With that in mind, several instructional strategies can be related to behaviorism. First of all, students can be shown the effect of their own efforts in the classroom. As teachers, we want students to demonstrate effort; therefore, we need to reinforce effort. To do this, we can have students track the effort they put into assignments, and then look at their corresponding scores. We can comment positively when their effort results in desired outcomes. When there is a lack of effort and students are not as successful as we would like, we can withhold positive feedback. Instead, students receive negative feedback, such as a poor grade. (Pitler 2007).

A second instructional strategy that relates to behaviorism is homework. Homework gives students additional practice with data, and allows teachers to provide additional feedback. This feedback can help students make improvements within the classroom. Not all homework is the same, however. Traditionally, teachers will grade homework and write comments on it to encourage students and elicit the response desired. With modern technology, though, homework can include multi-media projects and assignments that may provide immediate feedback to encourage students. (Pitler 2007).

Programmed instruction, such as websites and power point games, present small amounts of information, asks questions, and then allows students to receive answers. (Laureate Education 2009). Receiving immediate feedback encourages students to continue working with effort. 

There are many ways behaviorism is still at work within classrooms. Behavior management and instructional strategies are influenced by behaviorism. 

Laureate Education, Inc. (Executive Producer). (2009). Program four. Behaviorist Learning Theory [Motion picture]. Bridging learning theory, instruction, and technology. Baltimore: Author.

Pitler, H., Hubbell, E., Kuhn, M., & Malenoski, K. (2007). Using technology with classroom instruction that works. Alexandria, VA: ASCD

Smith, M. K. (1999) 'The behaviourist orientation to learning',the encyclopedia of informal, Last update: May 11, 2009


  1. Ginger

    The effort we love to see in our students should also be modeled by us. Along with tracking the effort-achievement relationship of our students, perhaps as teachers we could also use the technology tools available to correlate how our efforts have affected the achievements of our students. In work and school situations, I have always felt more motivated when my boss or instructor gave as much as they asked me to give. In this way, we are reinforcing each other and showing approval of appropriate behavior.

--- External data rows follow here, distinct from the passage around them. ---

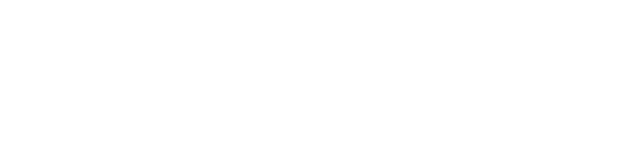
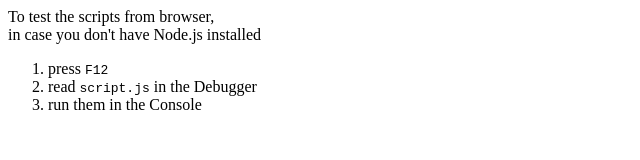
Before and after one commit to 4015-al/js-snippets, a plain HTML site: page index.html in a window 1280 px wide. Shown: the whole page, without its empty margins (0-640 px from the left). Drawn offline with Linux system fonts and the light colour scheme.

Commit message:
~ index: add explanation

```diff
--- a/index.html
+++ b/index.html
@@ -4,10 +4,17 @@
   <meta charset="UTF-8">
   <meta http-equiv="X-UA-Compatible" content="IE=edge">
   <meta name="viewport" content="width=device-width, initial-scale=1.0">
-  <title>Document</title>
+  <title>JS Snippets</title>
   <script defer src="script.js"></script>
 </head>
 <body>
+To test the scripts from browser,<br/>
+in case you don't have Node.js installed
 
+<ol>
+  <li>press <kbd>F12</kbd></li>
+  <li>read <code>script.js</code> in the Debugger</li>
+  <li>run them in the Console</li>
+</ol>
 </body>
 </html>
```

    Also, homework is often an integral part of our classes and to make it more welcomed by our students it needs to be authentic. What we ask our students to work on at home should have meaning and relevance and not just be a time filler. There should also be some sort of assessment or feedback of the homework. As you said, this is where technology unites with behaviorism and offers both meaningful work and immediate responses.

  2. Homework is one way all sutdents can practice what they have learned in class. However many times we do not give enough feedback on homework and therefore loose the effectiveness of the homework. If students are not receiving feedback on the homework they are doing, many times I have seen them start to make only half-hearted efforts in doing it. If they are not truly practicing their homework, behaviorist theory shows that their negative effort will result in not learning the concept. As technology becomes more available to do homework and respond quickly, the positive reinforcement will bring about the learning the teacher desires.

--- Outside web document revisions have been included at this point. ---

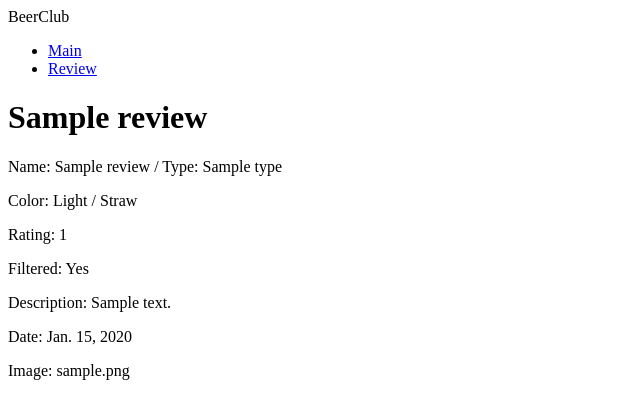
After one commit to LukasJonaitis9/Beer_club, a Django app: page /review/1/ in a window 1280 px wide. The commit adds this page. Shown: the top 419 px of the page, without its empty margins (0-640 px from the left). Run offline with Django 5.2, Linux system fonts and the light colour scheme; tables that the repository leaves empty hold one stand-in row (values such as "Sample post").

Commit message:
css kurimas

```diff
--- a/beer_club/beer_club/settings.py
+++ b/beer_club/beer_club/settings.py
@@ -117,6 +117,9 @@ USE_TZ = True
 # https://docs.djangoproject.com/en/5.0/howto/static-files/
 
 STATIC_URL = 'static/'
+STATIC_ROOT = BASE_DIR.joinpath(STATIC_URL)
+MEDIA_URL = 'media/'
+MEDIA_ROOT = BASE_DIR.joinpath(MEDIA_URL)
 
 # Default primary key field type
 # https://docs.djangoproject.com/en/5.0/ref/settings/#default-auto-field
--- a/beer_club/beer_club/urls.py
+++ b/beer_club/beer_club/urls.py
@@ -14,6 +14,8 @@ Including another URLconf
     1. Import the include() function: from django.urls import include, path
     2. Add a URL to urlpatterns:  path('blog/', include('blog.urls'))
 """
+from django.conf import settings
+from django.conf.urls.static import static
 from django.contrib import admin
 from django.urls import path, include
 
@@ -21,3 +23,6 @@ urlpatterns = [
     path('', include('beer_stories.urls')),
     path('admin/', admin.site.urls),
 ]
+
+urlpatterns.extend(static(settings.STATIC_URL, document_root=settings.STATIC_ROOT)),
+urlpatterns.extend(static(settings.MEDIA_URL, document_root=settings.MEDIA_ROOT)),
--- a/beer_club/beer_stories/models.py
+++ b/beer_club/beer_stories/models.py
@@ -72,8 +72,8 @@ class Review(models.Model):
     color = models.CharField(max_length=22, choices=COLOR_TYPES, help_text='Choose your colour of beer!')
 
     FILTERED = (
-        ('y', 'Filtered'),
-        ('n', 'Unfiltered')
+        ('Yes', 'Filtered'),
+        ('No', 'Unfiltered')
     )
 
     filtered = models.CharField(max_length=20, choices=FILTERED, null=True, blank=True, help_text='Choose filtered or unfiltered beer!')
--- a/beer_club/beer_stories/templates/base.html
+++ b/beer_club/beer_stories/templates/base.html
@@ -9,8 +9,8 @@
     <header>
         <span class="logo">BeerClub</span>
         <ul class="nav">
-            <li><a hrewf="{% url "index" %}"></a></li>
-            <li><a href="{% url "review_list" %}"></a></li>
+            <li><a href="{% url "index" %}">Main</a></li>
+            <li><a href="{% url "review_list" %}">Review</a></li>
         </ul>
     <main>{% block content %}{% endblock content %}</main>
 </body>
--- /dev/null
+++ b/beer_club/beer_stories/templates/beer_stories/review_detail.html
@@ -0,0 +1,12 @@
+{% extends "base.html" %}
+{% block title %}{{ block.super }} | {{ review}}{% endblock title %}
+{% block content %}
+<h1>{{ review.name }}</h1>
+<p>Name: {{ review.name }} / Type: {{ review.type }}</p>
+<p>Color: {{ review.color }}</p>
+<p>Rating: {{ review.rating }}</p>
+<p>Filtered: {{ review.filtered }}</p>
+<p>Description: {{ review.description }}</p>
+<p>Date: {{ review.date }}</p>
+<p>Image: {{ review.image }}</p>
+{% endblock content %}
--- a/beer_club/beer_stories/templates/beer_stories/review_list.html
+++ b/beer_club/beer_stories/templates/beer_stories/review_list.html
@@ -2,7 +2,11 @@
 {% block title %}{{ block.super }}{% endblock title %}
 {% block content %}
 <h1>Reviews<h1>
+<ul>
 {% for review in review_list %}
-    <p>{{ review }}</p>
+    <li>
+        <a href="{% url 'review_detail' review.pk %}">{{ review.name }}</a>
+        <span stype='float:right;'>{{ review.date }}</span>
+    </li>
 {% endfor %}
 {% endblock content %}
--- a/beer_club/beer_stories/urls.py
+++ b/beer_club/beer_stories/urls.py
@@ -4,4 +4,5 @@ from . import views
 urlpatterns = [
     path('', views.index, name='index'),
     path('review/', views.review_list, name='review_list'),
+    path('review/<int:pk>/', views.review_detail, name='review_detail')
 ]
--- a/beer_club/beer_stories/views.py
+++ b/beer_club/beer_stories/views.py
@@ -1,5 +1,5 @@
 from django.http import HttpRequest, HttpResponse
-from django.shortcuts import render
+from django.shortcuts import render, get_object_or_404
 from . import models
 
 def index(request: HttpRequest) -> HttpResponse:
@@ -14,3 +14,8 @@ def review_list(request:HttpRequest) -> HttpResponse:
     return render(request, 'beer_stories/review_list.html', {
         'review_list': models.Review.objects.all()
     })
+
+def review_detail(request: HttpRequest, pk: int) -> HttpResponse:
+    return render(request, 'beer_stories/review_detail.html', {
+        'review': get_object_or_404(models.Review, pk=pk),
+    })
```
Also changed, not shown: beer_club/beer_stories/migrations/0003_alter_review_filtered.py (added).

  3. Mrs. H,

    I feel that when you reinforce effort you create a self efficacy in your students. There are two things that I like about the idea of reinforcing effort and the first one is that it "enhances students' understanding of the relationship between effort and achievement by addressing their attitudes and beliefs about learning"(Pitler,Hubbell,Kuhn,and Malenoski, 2007, p.155). The second thing that I like about reinforcing effort is our ability to provide immediate feedback using technology such as Microsoft Excel and our classroom blog. We can make a spreadsheet of their effort grades and post it to a blog. This will provide immediate feedback to the students and help them realize how important their effort in the class matters.

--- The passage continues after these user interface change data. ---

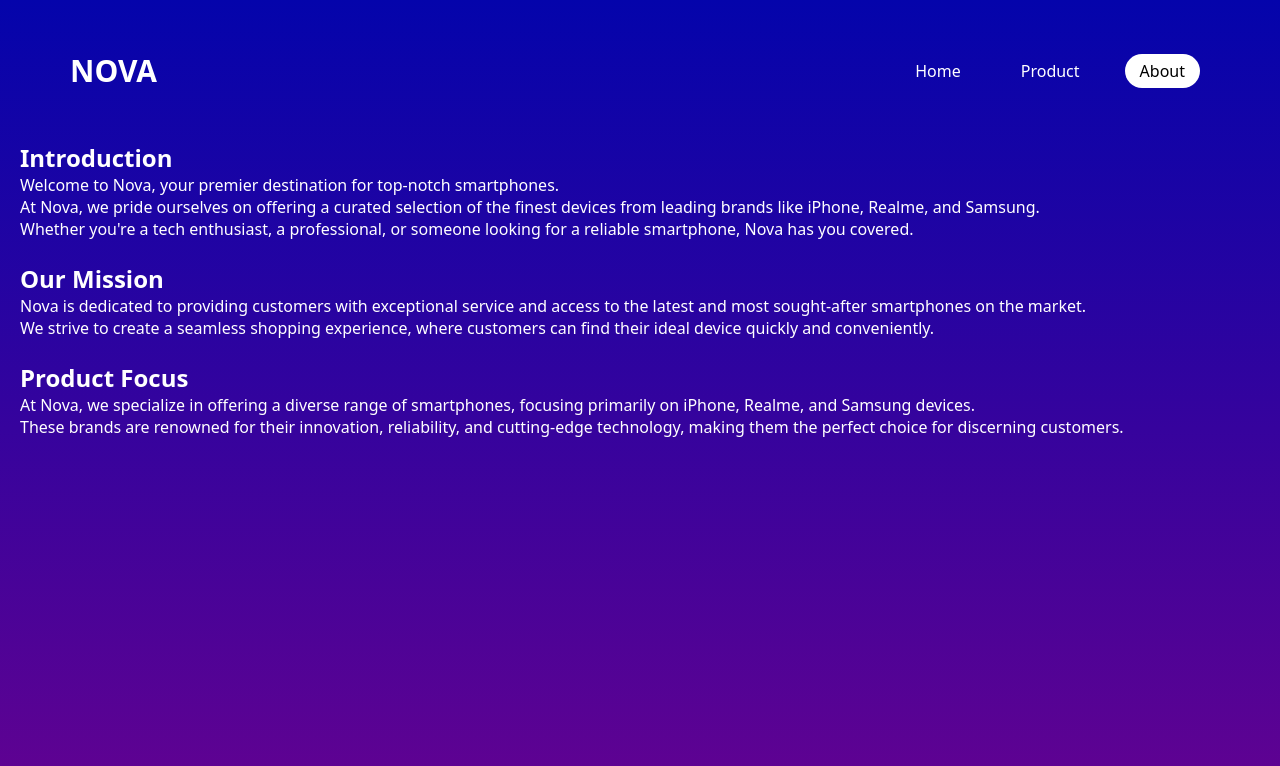
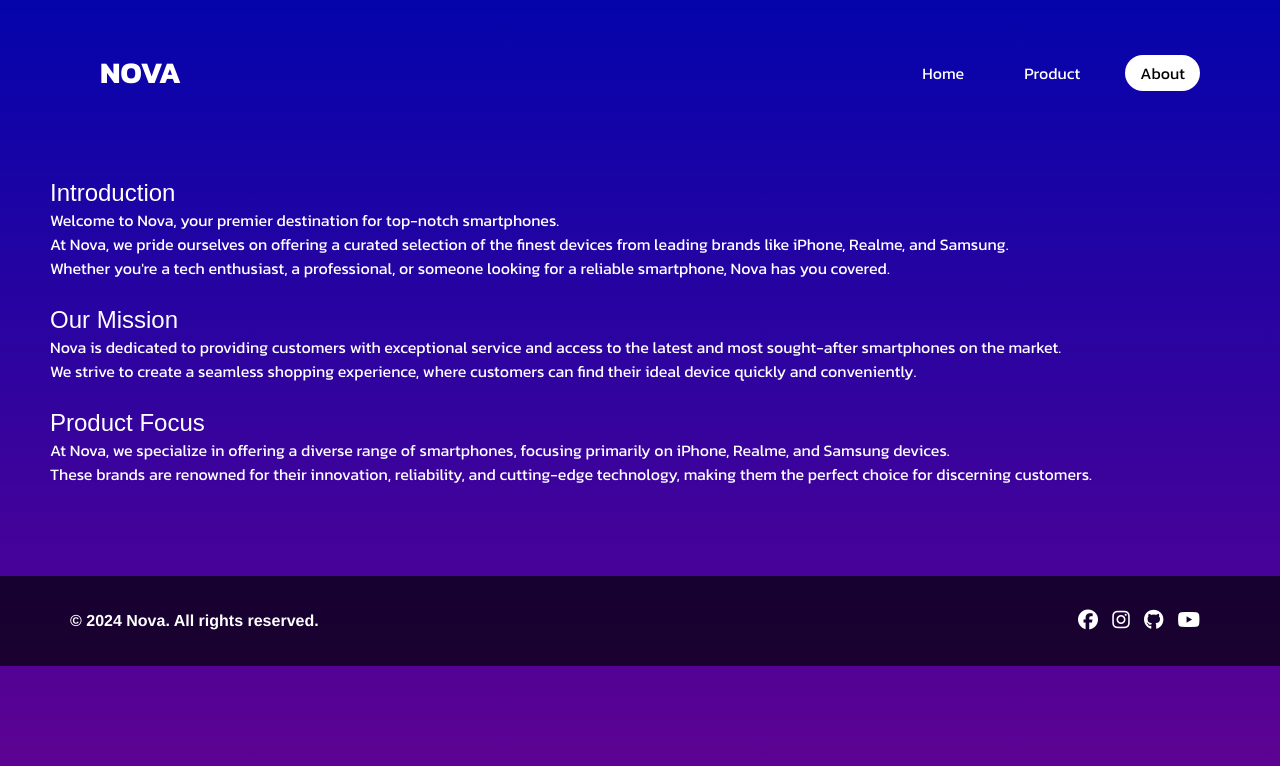
Before and after one commit to FARIXZ/Web-Project, a plain HTML site: page about.html in a window 1280 px wide. Drawn offline with Linux system fonts and the light colour scheme; a web font is replaced by a local one.

Commit message:
LATESTTT

```diff
--- a/about.html
+++ b/about.html
@@ -1,15 +1,19 @@
 <!DOCTYPE html>
 <html lang="en">
-
   <head>
     <meta charset="UTF-8" />
     <link rel="stylesheet" href="./pages/about/about.css" />
-    <title>about.nova</title>
-
+    <script src="https://kit.fontawesome.com/194f3dbbae.js" crossorigin="anonymous"></script>
+    <link rel="preconnect" href="https://fonts.googleapis.com" />
+    <link rel="preconnect" href="https://fonts.gstatic.com" crossorigin />
+    <link
+      href="https://fonts.googleapis.com/css2?family=Kanit:ital,wght@0,100;0,200;0,300;0,400;0,500;0,600;0,700;0,800;0,900;1,100;1,200;1,300;1,400;1,500;1,600;1,700;1,800;1,900&family=Poetsen+One&display=swap"
+      rel="stylesheet"
+    />
+    <title>Nova - About</title>
   </head>
 
   <body>
-
     <header>
       <h2><a href="#" class="logo">NOVA</a></h2>
       <ul>
@@ -19,36 +23,42 @@
       </ul>
     </header>
 
-    <!-- <h1>welcome TO NOVA</h1>
-    <hr>
-    <hr> -->
+    <div class="txt">
       <h2><strong> Introduction </strong></h2>
-    <p> Welcome to Nova, your premier destination for top-notch smartphones. <br> At Nova, we pride ourselves on
-        offering a curated selection of the finest devices from leading brands like iPhone, Realme, and Samsung.<br>
-        Whether you're a tech enthusiast, a professional, or someone looking for a reliable smartphone, Nova has you
-        covered.<br>
+      <p>
+        Welcome to Nova, your premier destination for top-notch smartphones. <br />
+        At Nova, we pride ourselves on offering a curated selection of the finest devices from leading brands like iPhone, Realme, and
+        Samsung.<br />
+        Whether you're a tech enthusiast, a professional, or someone looking for a reliable smartphone, Nova has you covered.<br />
       </p>
-
-    <br>
+      <br />
 
       <h2><strong> Our Mission</strong></h2>
-    <p>Nova is dedicated to providing customers with exceptional service and access to the latest and most sought-after
-        smartphones on the market.<br> We strive to create a seamless shopping experience, where customers can find
-        their
-        ideal device quickly and conveniently.<br> </p>
-    <br>
+      <p>
+        Nova is dedicated to providing customers with exceptional service and access to the latest and most sought-after smartphones on the
+        market.<br />
+        We strive to create a seamless shopping experience, where customers can find their ideal device quickly and conveniently.<br />
+      </p>
+      <br />
 
       <h2><strong> Product Focus</strong></h2>
-    <p>At Nova, we specialize in offering a diverse range of smartphones, focusing primarily on iPhone, Realme, and
-        Samsung devices. <br> These brands are renowned for their innovation, reliability, and cutting-edge technology,
-        making them the perfect choice for discerning customers.<br> </p>
-
-
+      <p>
+        At Nova, we specialize in offering a diverse range of smartphones, focusing primarily on iPhone, Realme, and Samsung devices. <br />
+        These brands are renowned for their innovation, reliability, and cutting-edge technology, making them the perfect choice for
+        discerning customers.<br />
+      </p>
+    </div>
+    <div class="footer">
+      <p>&copy; 2024 Nova. All rights reserved.</p>
+      <div class="footer-icons" style="margin-right: 50px">
+        <a href="https://www.facebook.com/"> <i class="fa-brands fa-facebook"> </i></a>
+        <a href="https://www.instagram.com/farixz"> <i class="fa-brands fa-instagram"> </i></a>
+        <a href="https://www.github.com/farixz"> <i class="fa-brands fa-github"> </i></a>
+        <a href="https://www.youtube.com/"> <i class="fa-brands fa-youtube"> </i></a>
+      </div>
+    </div>
   </body>
 
-
-
-
-
-
+  <script src="./pages/about/about.js"></script>
+  <script src="./pages/global.js"></script>
 </html>
--- a/pages/about/about.css
+++ b/pages/about/about.css
@@ -10,12 +10,10 @@
 }
 
 body {
-  background: linear-gradient(
-    rgb(4, 4, 171),
-    rgb(101, 2, 144)
-  ); /*kada ana damagt ban 2 colors 'colors mdarga' */
+  background: linear-gradient(rgb(4, 4, 171), rgb(101, 2, 144)); /*kada ana damagt ban 2 colors 'colors mdarga' */
   height: 100vh;
   font-family: system-ui;
+  overflow: hidden;
 }
 
 a {
@@ -23,12 +21,14 @@
   text-decoration: none; /*3a4an a4il el 5at mi ta7t el home,...*/
   color: white; /*font color*/
 }
+
 header {
   display: flex; /*el 5atwa di ht5ali el logo w el navpar ganb ba3d*/
   justify-content: space-between; /*kada ha5ali el logo 3ala el left w el navpar 3al aksa el right*/
   align-items: center; /*kada nazalt el logo ta7t 4waia*/
   margin: 30px; /*kada adathm margin*/
   padding: 20px;
+  font-family: 'Kanit', sans-serif;
 }
 
 header .logo {
@@ -54,11 +54,7 @@
 header ul li a:hover,
 .active {
   border-radius: 20px; /*3aa4an 7awaf el border ta5od curve*/
-  background-color: rgb(
-    255,
-    255,
-    255
-  ); /*lama agi a click 3ala 7aga man el navbar ya3mal white square 3al el kalma*/
+  background-color: rgb(255, 255, 255); /*lama agi a click 3ala 7aga man el navbar ya3mal white square 3al el kalma*/
   color: black; /*3a4an ana fo2 m5alia el kalam bal white w hia el square white fa el kalma mo4 htban fa 5altha hana black ma3 el white square*/
 }
 
@@ -67,7 +63,7 @@
 }
 
 header ul li a::after {
-  content: "";
+  content: '';
   width: 0;
   height: 3px;
   background: white;
@@ -81,8 +77,52 @@
   width: 100%;
 }
 
-p,
+p {
+  color: #fff;
+  margin-left: 50px;
+}
+
 h2 {
   color: white;
-  margin-left: 20px;
+  margin-left: 50px;
 }
+
+.txt {
+  margin-top: 60px;
+}
+
+.footer {
+  margin-top: 90px;
+  background-color: rgba(0, 0, 0, 0.678);
+  padding: 20px;
+  height: 50px;
+  text-align: center;
+  color: #fff;
+  display: flex;
+  justify-content: space-between;
+  align-items: center;
+}
+
+.footer p {
+  font-family: 'Franklin Gothic Medium', 'Arial Narrow', Arial, sans-serif;
+  font-weight: 600;
+}
+
+.footer-icons a {
+  color: #fff;
+  text-decoration: none;
+  margin-right: 10px;
+}
+
+.footer-icons i {
+  font-size: 20px;
+}
+
+strong {
+  font-family: 'Poetsen One', sans-serif;
+  font-weight: 300;
+}
+
+.txt p {
+  font-family: 'Kanit', sans-serif;
+}
--- a/pages/home/home.css
+++ b/pages/home/home.css
@@ -26,6 +26,7 @@
   justify-content: space-between; /*kada ha5ali el logo 3ala el left w el navpar 3al aksa el right*/
   align-items: center; /*kada nazalt el logo ta7t 4waia*/
   margin: 30px; /*kada adathm margin*/
+  font-family: 'Kanit', sans-serif;
 }
 
 header .logo {
@@ -50,11 +51,7 @@
 header ul li a:hover,
 .active {
   border-radius: 20px; /*3aa4an 7awaf el border ta5od curve*/
-  background-color: rgb(
-    255,
-    255,
-    255
-  ); /*lama agi a click 3ala 7aga man el navbar ya3mal white square 3al el kalma*/
+  background-color: rgb(255, 255, 255); /*lama agi a click 3ala 7aga man el navbar ya3mal white square 3al el kalma*/
   color: black; /*3a4an ana fo2 m5alia el kalam bal white w hia el square white fa el kalma mo4 htban fa 5altha hana black ma3 el white square*/
 }
 
@@ -64,7 +61,7 @@
 
 header ul li a::after {
   /* line */
-  content: "";
+  content: '';
   width: 0;
   height: 3px;
   background: #fefefe;
--- a/pages/product/product.css
+++ b/pages/product/product.css
@@ -22,6 +22,7 @@
   justify-content: space-between;
   align-items: center;
   margin: 30px;
+  font-family: 'Kanit', sans-serif;
 }
 
 header {
```
Also changed, not shown: main.html (+6 -0 lines), product.html (+6 -0 lines). Lines whose indentation alone changed are shown as unchanged.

    Pitler, H., Hubbell, E., Kuhn, M., & Malenoski, K. (2007). Using technology with classroom instruction that works. Alexandria, VA: ASCD.

  4. Bryan,
    One advantage to technology is that it becomes possible to provide more immediate feedback. My high school students use Buzzword, which is a free online Word tool. They are able to post their writing assignments there and send them to me as they finish. I can log on and make comments on the assignments and return them via the internet. It is beneficial when students are working from home on homework and can receive feedback. I advise them that I will check at certain times for completed work and they have my assurance that they will receive feedback with 36 hours. Most of my students send me their written work two or three times before the actual due date to receive as much feedback as possible before turning in a final project. They like receiving my comments, and because they are in writing and private, they are more likely to follow my advice or ask specific questions to aid in their learning.